BEGIN GIVEN DATA

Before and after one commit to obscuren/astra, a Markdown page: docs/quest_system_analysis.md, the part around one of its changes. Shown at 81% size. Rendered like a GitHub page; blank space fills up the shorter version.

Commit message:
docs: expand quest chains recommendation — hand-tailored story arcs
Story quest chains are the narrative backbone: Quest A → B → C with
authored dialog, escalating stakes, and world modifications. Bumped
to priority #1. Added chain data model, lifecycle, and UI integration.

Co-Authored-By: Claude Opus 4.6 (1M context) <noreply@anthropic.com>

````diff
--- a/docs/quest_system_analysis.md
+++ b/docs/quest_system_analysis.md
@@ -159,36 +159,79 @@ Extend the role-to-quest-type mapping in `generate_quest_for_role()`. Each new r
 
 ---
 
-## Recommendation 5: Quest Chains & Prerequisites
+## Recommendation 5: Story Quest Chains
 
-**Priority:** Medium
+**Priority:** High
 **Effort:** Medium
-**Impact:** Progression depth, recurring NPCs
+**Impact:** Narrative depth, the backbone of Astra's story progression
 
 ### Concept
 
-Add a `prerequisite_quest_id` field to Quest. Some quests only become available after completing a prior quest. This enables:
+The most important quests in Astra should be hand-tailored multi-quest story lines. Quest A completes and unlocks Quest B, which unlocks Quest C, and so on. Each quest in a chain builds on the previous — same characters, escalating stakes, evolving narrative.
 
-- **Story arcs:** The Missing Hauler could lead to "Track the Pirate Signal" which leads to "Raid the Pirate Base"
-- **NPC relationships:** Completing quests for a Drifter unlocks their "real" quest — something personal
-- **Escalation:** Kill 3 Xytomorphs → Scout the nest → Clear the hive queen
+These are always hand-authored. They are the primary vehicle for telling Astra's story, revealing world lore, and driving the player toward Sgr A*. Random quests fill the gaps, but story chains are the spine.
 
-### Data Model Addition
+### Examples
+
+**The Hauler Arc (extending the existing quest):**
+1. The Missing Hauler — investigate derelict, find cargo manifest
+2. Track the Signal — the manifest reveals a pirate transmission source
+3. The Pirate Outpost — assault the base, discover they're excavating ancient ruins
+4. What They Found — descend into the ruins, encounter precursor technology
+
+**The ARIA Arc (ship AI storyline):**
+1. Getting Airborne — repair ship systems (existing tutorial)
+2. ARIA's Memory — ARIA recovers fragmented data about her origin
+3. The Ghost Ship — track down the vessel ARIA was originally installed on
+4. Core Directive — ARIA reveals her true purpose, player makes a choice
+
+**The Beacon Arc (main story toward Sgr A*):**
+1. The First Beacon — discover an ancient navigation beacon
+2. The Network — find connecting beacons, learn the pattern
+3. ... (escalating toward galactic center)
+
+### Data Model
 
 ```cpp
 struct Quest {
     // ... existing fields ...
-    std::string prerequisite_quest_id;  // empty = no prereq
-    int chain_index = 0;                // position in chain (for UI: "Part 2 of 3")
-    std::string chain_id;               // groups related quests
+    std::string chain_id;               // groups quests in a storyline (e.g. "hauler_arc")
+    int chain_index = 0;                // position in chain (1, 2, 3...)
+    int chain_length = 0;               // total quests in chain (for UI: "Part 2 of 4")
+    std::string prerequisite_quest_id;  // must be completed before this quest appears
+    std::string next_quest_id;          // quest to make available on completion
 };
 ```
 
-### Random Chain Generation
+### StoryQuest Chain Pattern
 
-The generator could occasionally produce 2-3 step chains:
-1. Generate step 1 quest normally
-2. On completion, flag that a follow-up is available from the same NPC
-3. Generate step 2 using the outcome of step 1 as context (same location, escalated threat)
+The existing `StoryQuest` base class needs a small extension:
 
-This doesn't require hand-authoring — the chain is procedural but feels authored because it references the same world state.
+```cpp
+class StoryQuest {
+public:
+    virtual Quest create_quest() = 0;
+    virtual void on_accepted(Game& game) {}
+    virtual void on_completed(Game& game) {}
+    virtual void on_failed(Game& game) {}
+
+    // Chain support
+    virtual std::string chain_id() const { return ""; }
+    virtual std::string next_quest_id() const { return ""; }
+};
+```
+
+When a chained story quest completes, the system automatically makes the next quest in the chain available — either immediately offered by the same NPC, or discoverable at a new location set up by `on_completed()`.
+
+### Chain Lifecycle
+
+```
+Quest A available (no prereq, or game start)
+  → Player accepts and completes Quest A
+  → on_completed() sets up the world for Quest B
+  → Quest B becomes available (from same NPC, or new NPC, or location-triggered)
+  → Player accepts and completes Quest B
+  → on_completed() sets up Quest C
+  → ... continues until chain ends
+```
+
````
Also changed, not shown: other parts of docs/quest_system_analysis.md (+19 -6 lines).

END GIVEN DATA

» **EXERCISE REQUIREMENTS**: Each record above should be restated word for word.

» **REPLY**:
Before and after one commit to obscuren/astra, a Markdown page: docs/quest_system_analysis.md, the part around one of its changes. Shown at 81% size. Rendered like a GitHub page; blank space fills up the shorter version.

Commit message:
docs: expand quest chains recommendation — hand-tailored story arcs
Story quest chains are the narrative backbone: Quest A → B → C with
authored dialog, escalating stakes, and world modifications. Bumped
to priority #1. Added chain data model, lifecycle, and UI integration.

Co-Authored-By: Claude Opus 4.6 (1M context) <noreply@anthropic.com>

````diff
--- a/docs/quest_system_analysis.md
+++ b/docs/quest_system_analysis.md
@@ -159,36 +159,79 @@ Extend the role-to-quest-type mapping in `generate_quest_for_role()`. Each new r
 
 ---
 
-## Recommendation 5: Quest Chains & Prerequisites
+## Recommendation 5: Story Quest Chains
 
-**Priority:** Medium
+**Priority:** High
 **Effort:** Medium
-**Impact:** Progression depth, recurring NPCs
+**Impact:** Narrative depth, the backbone of Astra's story progression
 
 ### Concept
 
-Add a `prerequisite_quest_id` field to Quest. Some quests only become available after completing a prior quest. This enables:
+The most important quests in Astra should be hand-tailored multi-quest story lines. Quest A completes and unlocks Quest B, which unlocks Quest C, and so on. Each quest in a chain builds on the previous — same characters, escalating stakes, evolving narrative.
 
-- **Story arcs:** The Missing Hauler could lead to "Track the Pirate Signal" which leads to "Raid the Pirate Base"
-- **NPC relationships:** Completing quests for a Drifter unlocks their "real" quest — something personal
-- **Escalation:** Kill 3 Xytomorphs → Scout the nest → Clear the hive queen
+These are always hand-authored. They are the primary vehicle for telling Astra's story, revealing world lore, and driving the player toward Sgr A*. Random quests fill the gaps, but story chains are the spine.
 
-### Data Model Addition
+### Examples
+
+**The Hauler Arc (extending the existing quest):**
+1. The Missing Hauler — investigate derelict, find cargo manifest
+2. Track the Signal — the manifest reveals a pirate transmission source
+3. The Pirate Outpost — assault the base, discover they're excavating ancient ruins
+4. What They Found — descend into the ruins, encounter precursor technology
+
+**The ARIA Arc (ship AI storyline):**
+1. Getting Airborne — repair ship systems (existing tutorial)
+2. ARIA's Memory — ARIA recovers fragmented data about her origin
+3. The Ghost Ship — track down the vessel ARIA was originally installed on
+4. Core Directive — ARIA reveals her true purpose, player makes a choice
+
+**The Beacon Arc (main story toward Sgr A*):**
+1. The First Beacon — discover an ancient navigation beacon
+2. The Network — find connecting beacons, learn the pattern
+3. ... (escalating toward galactic center)
+
+### Data Model
 
 ```cpp
 struct Quest {
     // ... existing fields ...
-    std::string prerequisite_quest_id;  // empty = no prereq
-    int chain_index = 0;                // position in chain (for UI: "Part 2 of 3")
-    std::string chain_id;               // groups related quests
+    std::string chain_id;               // groups quests in a storyline (e.g. "hauler_arc")
+    int chain_index = 0;                // position in chain (1, 2, 3...)
+    int chain_length = 0;               // total quests in chain (for UI: "Part 2 of 4")
+    std::string prerequisite_quest_id;  // must be completed before this quest appears
+    std::string next_quest_id;          // quest to make available on completion
 };
 ```
 
-### Random Chain Generation
+### StoryQuest Chain Pattern
 
-The generator could occasionally produce 2-3 step chains:
-1. Generate step 1 quest normally
-2. On completion, flag that a follow-up is available from the same NPC
-3. Generate step 2 using the outcome of step 1 as context (same location, escalated threat)
+The existing `StoryQuest` base class needs a small extension:
 
-This doesn't require hand-authoring — the chain is procedural but feels authored because it references the same world state.
+```cpp
+class StoryQuest {
+public:
+    virtual Quest create_quest() = 0;
+    virtual void on_accepted(Game& game) {}
+    virtual void on_completed(Game& game) {}
+    virtual void on_failed(Game& game) {}
+
+    // Chain support
+    virtual std::string chain_id() const { return ""; }
+    virtual std::string next_quest_id() const { return ""; }
+};
+```
+
+When a chained story quest completes, the system automatically makes the next quest in the chain available — either immediately offered by the same NPC, or discoverable at a new location set up by `on_completed()`.
+
+### Chain Lifecycle
+
+```
+Quest A available (no prereq, or game start)
+  → Player accepts and completes Quest A
+  → on_completed() sets up the world for Quest B
+  → Quest B becomes available (from same NPC, or new NPC, or location-triggered)
+  → Player accepts and completes Quest B
+  → on_completed() sets up Quest C
+  → ... continues until chain ends
+```
+
````
Also changed, not shown: other parts of docs/quest_system_analysis.md (+19 -6 lines).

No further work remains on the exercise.